After the repair was complete the car would not start. No cranking at all. During investigation, a immobilizer fault was suspected. A long list of components were replaced, including the body control module, engine ECM, instrument cluster and the key reader coil, however the garage was still not closer to the real problem.

On closer diagnosis, only one key was present in the immobilizer memory, even though 2 keys with blue markers where attempted several times. Only one had ever been accepted by the immobilizer system.

Both keys where now checked by scanning them with a transponder reading tool. It showed 1 key was the correct type 4D63 and the other was type 4D60. Both keys having the identifying blue cap, but only one was the correct type. The later 4D63 had an 80 bit chip, and required 2 correct keys at a minimum to complete the key registration process.

The moral of this story is: all transponders are different. They may look the same on the outside, but internally there is a vast range of differing transponders. Without the correct equipment, you will never find this out.

Typical transponders include: 
    - Glass type Texas 4C and 4D Megamos ID 48 and 48 Can 
    - Carbon type  Phillips 33/40/41/42/44/46/46 Crypto/ Etc

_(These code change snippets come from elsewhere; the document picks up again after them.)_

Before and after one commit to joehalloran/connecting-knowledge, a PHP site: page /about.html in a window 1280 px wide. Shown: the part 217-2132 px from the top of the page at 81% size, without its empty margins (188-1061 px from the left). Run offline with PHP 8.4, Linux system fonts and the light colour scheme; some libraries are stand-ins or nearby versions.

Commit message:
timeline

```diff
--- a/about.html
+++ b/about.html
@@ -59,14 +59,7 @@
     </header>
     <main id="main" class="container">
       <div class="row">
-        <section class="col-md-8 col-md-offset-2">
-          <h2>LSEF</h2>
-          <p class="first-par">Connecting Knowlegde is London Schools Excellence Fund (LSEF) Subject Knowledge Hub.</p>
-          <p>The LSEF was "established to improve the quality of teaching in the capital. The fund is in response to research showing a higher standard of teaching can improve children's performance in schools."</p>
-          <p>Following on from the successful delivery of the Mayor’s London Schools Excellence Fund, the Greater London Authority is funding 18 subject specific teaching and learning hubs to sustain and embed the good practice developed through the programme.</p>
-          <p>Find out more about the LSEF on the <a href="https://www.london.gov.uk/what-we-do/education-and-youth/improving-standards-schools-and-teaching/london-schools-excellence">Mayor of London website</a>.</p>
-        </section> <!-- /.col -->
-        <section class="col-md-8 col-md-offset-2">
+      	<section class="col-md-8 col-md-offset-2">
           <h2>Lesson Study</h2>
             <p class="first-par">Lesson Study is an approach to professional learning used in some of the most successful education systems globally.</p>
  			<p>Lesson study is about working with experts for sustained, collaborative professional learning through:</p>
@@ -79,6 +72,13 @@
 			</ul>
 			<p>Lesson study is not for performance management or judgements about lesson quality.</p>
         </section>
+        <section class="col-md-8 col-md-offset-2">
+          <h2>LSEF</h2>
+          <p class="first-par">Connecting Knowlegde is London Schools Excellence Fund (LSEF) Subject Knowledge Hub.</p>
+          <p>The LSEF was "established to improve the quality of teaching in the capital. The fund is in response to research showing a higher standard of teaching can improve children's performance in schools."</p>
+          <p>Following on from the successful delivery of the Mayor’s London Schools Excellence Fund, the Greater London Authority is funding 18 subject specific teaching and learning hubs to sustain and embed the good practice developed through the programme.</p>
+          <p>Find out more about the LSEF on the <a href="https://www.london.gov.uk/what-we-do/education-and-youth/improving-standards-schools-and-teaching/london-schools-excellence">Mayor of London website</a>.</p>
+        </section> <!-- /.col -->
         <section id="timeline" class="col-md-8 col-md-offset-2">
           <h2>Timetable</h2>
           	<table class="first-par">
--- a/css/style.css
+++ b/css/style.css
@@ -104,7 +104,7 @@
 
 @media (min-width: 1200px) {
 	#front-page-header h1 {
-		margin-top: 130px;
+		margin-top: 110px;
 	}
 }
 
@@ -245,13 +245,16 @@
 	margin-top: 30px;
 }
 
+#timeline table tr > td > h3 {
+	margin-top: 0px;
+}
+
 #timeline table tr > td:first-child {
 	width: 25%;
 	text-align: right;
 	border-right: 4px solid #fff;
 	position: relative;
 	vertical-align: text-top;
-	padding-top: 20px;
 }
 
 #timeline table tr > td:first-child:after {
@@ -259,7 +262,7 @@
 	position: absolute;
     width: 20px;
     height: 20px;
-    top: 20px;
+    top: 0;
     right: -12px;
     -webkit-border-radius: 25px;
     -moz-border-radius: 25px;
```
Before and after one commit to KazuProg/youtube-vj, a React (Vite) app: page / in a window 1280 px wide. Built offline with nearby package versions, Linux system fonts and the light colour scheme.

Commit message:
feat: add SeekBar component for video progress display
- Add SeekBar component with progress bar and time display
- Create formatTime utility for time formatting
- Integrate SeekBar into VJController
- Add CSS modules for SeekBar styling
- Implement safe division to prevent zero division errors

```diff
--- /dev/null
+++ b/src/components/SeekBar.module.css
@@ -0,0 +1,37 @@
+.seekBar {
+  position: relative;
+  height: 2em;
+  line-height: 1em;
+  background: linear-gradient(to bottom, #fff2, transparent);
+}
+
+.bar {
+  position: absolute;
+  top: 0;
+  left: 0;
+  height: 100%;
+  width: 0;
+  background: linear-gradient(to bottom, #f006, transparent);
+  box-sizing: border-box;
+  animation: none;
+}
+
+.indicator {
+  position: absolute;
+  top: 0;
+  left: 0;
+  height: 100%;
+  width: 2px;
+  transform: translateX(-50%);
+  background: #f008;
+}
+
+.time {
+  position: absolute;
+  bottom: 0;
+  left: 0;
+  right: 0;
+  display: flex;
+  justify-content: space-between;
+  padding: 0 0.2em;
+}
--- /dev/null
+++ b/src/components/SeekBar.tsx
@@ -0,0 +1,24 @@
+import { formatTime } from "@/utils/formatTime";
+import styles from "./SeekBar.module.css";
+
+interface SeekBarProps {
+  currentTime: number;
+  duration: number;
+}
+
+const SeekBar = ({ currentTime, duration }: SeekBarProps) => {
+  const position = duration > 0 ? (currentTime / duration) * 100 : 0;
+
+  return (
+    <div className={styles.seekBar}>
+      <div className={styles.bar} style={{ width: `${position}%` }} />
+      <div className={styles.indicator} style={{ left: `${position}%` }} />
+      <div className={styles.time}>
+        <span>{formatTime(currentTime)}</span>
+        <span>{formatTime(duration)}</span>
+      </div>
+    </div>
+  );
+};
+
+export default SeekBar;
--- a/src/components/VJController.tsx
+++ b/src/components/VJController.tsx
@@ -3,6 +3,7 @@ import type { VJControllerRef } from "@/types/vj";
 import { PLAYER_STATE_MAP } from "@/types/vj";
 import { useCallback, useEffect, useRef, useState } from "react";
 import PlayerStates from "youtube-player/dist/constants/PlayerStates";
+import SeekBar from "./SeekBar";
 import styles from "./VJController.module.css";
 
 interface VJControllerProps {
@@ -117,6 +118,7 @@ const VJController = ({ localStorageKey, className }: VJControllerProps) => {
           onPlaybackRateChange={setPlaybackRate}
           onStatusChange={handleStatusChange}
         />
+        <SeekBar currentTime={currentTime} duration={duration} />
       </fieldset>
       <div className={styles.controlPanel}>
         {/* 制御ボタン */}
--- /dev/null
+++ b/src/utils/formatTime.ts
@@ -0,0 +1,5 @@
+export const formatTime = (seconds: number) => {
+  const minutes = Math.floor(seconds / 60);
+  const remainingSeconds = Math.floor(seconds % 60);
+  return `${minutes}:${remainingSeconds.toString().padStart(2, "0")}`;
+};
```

Some are cloneable with the correct equipment. Others have a rolling encrypted code and need programming directly into the vehicle. And even chips of the same family can have a different encryption. So be was a very expensive mistake for a transponder costing less than €13.